I travelled through Turkey’s Kurdish region as fighting raged in early 2016, covering what had become a brutal war between Turkish security forces and PKK guerrilla fighters and that largely escaped international scrutiny. I saw the people of Cizre, Nusaybin and Diyabakir’s old city, Sur, endure carnage.
That February, photojournalist Lazar Simenov and I were the first foreign reporters granted access to the reconquered city of Cizre by Turkish security forces following a siege that lasted more than two and half months. Beyond the armoured vehicles and checkpoints, which had severed the city of roughly 125,000 people from the outside world, lay a wasteland of rubble and war-ravaged buildings.
The rotting smell of decaying corpses that were still being pulled from the piles of shattered concrete hung over the city. Children kicked a ball over shell-damaged streets, littered with twisted metal and a resident pulled pieces of their home’s front wall from their living room.
Locals pointed to where tanks and artillery had been deployed to the surrounding hills, raining shells on them for a week, and intense fighting in the streets followed — PKK guerrillas resisted the army with small arms and improvised explosive devices. They claimed hundreds of civilians were burned to death or blown apart in basements as they hid from Turkish bombardment.
“Turkey may give us [Turkish] ID cards, but they attack us because we are Kurds,” middle-aged Cizre resident Ramazon Sakci told me at the time, standing in front of his bullet-riddled home.
The wrecking of Cizre is a testament to what Turkey is willing to do in its pursuit of a military solution to demands for Kurdish autonomy, yet I saw similar determination from militants, from behind urban barricades built from ripped-up paving stones in Nusaybin. The town is located on the border, adjacent to Qamishli, Rojava's capital, and its young rebels looked to Syria’s Kurds for their inspiration.
In the neighbourhoods gripped by rebellion, a system of sheets was strung up to provide cover from snipers, trenches were dug and a labyrinth of street barricades erected. Turkish drones watched from above, while Kurdish fighters reinforced defences and planned hit and run attacks on military and police.

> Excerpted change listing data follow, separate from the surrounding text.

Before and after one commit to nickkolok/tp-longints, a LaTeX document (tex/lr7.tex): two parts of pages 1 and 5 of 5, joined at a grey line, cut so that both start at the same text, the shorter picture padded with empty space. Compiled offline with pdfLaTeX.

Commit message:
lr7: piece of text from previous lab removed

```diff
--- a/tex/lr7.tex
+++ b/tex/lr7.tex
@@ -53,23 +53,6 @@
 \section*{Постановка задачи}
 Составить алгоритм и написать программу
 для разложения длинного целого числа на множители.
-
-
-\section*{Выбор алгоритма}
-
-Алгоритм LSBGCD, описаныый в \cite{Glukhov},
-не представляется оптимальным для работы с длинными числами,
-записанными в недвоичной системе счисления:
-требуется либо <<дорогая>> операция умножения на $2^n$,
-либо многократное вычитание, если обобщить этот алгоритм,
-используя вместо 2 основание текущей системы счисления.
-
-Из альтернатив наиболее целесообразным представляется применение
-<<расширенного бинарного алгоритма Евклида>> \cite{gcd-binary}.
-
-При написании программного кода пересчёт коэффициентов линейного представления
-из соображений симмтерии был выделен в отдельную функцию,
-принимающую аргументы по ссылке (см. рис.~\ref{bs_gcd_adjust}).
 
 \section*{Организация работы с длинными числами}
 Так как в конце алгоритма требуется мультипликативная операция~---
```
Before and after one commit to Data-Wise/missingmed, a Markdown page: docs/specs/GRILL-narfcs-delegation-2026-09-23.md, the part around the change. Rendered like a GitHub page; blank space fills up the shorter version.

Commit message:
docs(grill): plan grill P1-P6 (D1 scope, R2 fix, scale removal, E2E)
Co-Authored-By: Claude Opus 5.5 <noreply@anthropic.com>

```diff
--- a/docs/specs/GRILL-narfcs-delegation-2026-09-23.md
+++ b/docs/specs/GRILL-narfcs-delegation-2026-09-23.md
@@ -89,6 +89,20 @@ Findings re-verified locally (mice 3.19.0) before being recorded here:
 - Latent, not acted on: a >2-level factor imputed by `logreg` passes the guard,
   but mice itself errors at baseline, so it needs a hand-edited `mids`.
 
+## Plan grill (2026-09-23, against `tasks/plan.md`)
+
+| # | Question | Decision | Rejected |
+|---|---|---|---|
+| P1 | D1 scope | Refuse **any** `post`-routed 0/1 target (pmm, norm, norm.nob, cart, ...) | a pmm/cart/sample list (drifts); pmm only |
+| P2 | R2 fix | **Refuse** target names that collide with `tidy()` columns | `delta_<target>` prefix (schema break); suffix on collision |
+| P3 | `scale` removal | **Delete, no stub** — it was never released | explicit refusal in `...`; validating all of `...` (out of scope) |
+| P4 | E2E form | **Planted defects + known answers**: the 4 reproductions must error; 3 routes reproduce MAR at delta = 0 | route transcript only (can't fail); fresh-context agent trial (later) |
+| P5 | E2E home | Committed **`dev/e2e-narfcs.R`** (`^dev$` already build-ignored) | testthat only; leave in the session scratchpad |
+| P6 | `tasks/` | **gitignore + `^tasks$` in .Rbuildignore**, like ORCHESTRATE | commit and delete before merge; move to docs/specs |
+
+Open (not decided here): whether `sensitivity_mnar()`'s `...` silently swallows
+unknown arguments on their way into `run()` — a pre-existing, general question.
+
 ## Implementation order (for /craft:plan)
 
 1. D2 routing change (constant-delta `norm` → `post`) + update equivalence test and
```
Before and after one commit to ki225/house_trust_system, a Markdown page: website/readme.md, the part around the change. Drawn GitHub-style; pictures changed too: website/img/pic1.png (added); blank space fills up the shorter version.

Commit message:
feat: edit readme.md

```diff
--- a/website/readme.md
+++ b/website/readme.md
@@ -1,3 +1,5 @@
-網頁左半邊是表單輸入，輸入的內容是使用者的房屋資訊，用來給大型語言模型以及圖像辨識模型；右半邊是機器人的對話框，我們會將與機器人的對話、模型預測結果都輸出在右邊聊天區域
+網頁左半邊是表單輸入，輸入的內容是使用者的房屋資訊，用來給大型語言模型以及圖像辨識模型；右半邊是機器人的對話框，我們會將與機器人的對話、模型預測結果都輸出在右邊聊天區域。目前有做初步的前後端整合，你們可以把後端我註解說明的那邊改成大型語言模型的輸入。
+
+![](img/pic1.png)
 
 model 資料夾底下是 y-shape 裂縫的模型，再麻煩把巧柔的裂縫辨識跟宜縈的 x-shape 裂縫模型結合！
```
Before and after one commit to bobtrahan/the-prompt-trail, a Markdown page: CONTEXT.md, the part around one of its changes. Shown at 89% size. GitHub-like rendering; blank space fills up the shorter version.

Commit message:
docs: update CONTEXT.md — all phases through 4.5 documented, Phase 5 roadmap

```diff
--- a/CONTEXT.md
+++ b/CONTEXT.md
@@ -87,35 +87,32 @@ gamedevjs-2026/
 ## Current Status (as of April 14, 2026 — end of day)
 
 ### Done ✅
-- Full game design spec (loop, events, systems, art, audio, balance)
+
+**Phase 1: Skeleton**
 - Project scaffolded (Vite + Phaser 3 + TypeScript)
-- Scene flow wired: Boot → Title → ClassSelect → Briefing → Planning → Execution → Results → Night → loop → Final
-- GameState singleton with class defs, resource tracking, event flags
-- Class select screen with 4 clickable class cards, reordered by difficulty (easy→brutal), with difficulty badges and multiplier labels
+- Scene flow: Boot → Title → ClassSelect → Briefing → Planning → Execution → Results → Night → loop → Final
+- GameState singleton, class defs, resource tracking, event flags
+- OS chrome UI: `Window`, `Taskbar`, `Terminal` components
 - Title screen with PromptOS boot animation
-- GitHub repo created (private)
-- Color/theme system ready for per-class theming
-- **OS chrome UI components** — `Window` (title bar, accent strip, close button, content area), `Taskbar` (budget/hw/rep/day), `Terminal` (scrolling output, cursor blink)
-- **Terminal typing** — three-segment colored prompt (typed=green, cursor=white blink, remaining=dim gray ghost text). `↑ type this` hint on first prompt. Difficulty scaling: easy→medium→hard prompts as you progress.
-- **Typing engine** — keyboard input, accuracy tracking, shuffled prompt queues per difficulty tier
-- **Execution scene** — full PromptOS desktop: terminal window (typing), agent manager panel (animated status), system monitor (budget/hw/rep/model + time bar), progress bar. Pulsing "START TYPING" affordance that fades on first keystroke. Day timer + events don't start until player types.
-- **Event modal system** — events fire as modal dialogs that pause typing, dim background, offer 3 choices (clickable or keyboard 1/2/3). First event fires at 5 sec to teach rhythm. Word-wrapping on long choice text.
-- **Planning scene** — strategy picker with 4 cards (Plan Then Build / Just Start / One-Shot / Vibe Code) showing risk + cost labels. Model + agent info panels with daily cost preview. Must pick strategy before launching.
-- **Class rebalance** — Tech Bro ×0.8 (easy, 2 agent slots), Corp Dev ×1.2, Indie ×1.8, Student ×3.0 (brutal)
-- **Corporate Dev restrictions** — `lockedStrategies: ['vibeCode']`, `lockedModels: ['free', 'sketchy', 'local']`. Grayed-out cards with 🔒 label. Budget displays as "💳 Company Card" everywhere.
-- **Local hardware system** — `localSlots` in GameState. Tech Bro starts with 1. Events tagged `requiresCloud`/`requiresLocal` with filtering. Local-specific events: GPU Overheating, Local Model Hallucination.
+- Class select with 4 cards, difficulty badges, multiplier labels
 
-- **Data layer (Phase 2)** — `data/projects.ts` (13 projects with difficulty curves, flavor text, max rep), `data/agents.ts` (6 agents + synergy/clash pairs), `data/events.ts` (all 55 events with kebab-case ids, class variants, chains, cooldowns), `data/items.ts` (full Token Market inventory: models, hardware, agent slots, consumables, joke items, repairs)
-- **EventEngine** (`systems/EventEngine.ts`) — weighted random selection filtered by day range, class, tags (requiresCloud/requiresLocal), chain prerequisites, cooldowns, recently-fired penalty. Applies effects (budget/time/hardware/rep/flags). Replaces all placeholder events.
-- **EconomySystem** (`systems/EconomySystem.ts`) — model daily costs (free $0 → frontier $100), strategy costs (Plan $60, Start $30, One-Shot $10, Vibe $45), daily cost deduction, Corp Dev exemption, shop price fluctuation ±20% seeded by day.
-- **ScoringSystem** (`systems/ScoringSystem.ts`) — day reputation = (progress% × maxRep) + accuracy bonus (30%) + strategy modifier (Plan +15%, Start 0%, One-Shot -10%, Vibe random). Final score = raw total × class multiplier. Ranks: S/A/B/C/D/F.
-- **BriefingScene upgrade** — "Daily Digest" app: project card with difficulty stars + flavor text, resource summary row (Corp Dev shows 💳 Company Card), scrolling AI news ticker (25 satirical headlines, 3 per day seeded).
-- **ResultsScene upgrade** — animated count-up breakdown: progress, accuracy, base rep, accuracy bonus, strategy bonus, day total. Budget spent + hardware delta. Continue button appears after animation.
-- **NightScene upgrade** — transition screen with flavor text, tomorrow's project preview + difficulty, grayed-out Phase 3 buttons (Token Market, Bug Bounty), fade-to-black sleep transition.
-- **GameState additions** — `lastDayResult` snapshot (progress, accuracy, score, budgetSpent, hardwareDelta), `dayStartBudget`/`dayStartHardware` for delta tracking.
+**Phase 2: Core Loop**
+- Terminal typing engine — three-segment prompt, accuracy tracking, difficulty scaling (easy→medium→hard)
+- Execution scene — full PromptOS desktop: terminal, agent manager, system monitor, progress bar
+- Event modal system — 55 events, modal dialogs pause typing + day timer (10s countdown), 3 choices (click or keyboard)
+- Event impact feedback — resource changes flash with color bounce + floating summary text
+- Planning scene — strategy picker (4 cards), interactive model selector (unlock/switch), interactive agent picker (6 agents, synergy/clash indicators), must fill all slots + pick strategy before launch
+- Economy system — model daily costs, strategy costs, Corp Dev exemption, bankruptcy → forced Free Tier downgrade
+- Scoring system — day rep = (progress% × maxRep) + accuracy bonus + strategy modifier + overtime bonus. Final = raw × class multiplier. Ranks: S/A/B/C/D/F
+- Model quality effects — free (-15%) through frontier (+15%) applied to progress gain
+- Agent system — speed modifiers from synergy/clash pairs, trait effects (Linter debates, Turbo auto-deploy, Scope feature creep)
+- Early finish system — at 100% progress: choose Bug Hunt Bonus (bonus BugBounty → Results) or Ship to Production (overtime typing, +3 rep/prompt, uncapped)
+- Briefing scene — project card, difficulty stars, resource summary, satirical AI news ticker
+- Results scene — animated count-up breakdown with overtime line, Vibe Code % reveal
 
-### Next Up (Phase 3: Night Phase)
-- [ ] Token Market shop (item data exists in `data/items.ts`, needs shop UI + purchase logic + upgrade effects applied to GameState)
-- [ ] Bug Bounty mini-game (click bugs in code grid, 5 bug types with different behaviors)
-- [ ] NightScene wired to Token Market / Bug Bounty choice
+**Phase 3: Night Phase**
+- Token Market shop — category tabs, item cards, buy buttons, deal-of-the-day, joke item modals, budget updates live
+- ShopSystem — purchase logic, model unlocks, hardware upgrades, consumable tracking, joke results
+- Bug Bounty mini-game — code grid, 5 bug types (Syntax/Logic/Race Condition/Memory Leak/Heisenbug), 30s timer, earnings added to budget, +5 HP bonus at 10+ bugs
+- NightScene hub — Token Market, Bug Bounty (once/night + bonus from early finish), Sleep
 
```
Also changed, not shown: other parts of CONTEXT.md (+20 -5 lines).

“We are not fighting to replace the Turkish State; we are fighting for rights and recognition,” a PKK commander told me there. “It’s OK if there are Turkish soldiers on the border, but not their police in our streets.”
Within two months, the neighbourhoods had been raised to the ground after a sustained Turkish assault.
The example set by Syrian Kurds when they had liberated their territory from both government control and ISIS was a powerful symbol for their counterparts in Turkey after the implosion of the peace process. As the YPG’s advanced in Aleppo’s countryside in 2016 under Russian air power, as they captured swathes of territory from the Turkish-backed Free Syrian Army, it was a time of both terror and optimism for them.
In Diyarbakir’s bustling streets, where Turkish military bases and barracks carve out chunks of downtown, it was impossible then to ignore the Turkish water cannon trucks constantly patrolling, watching residents with suspicion. Protests calling for an end to military and police domination were violently swept off the streets, pushing young Kurds to see a future in the democratic experiment being tested over the border in Rojava rather than in talks with Ankara. The historic old city of Sur, which had been gripped by armed revolt, was, like Cizre and Nusaybin, engulfed in a war with the state.
Despite defeats, the conflict continues to simmer four years on and the discontent of Turkey’s Kurds persists. The Syria operation has already claimed some of the Kurdish-controlled border territory and forced the YPG to partner with the Syrian government, putting an end to Kurdish self-emancipated local rule.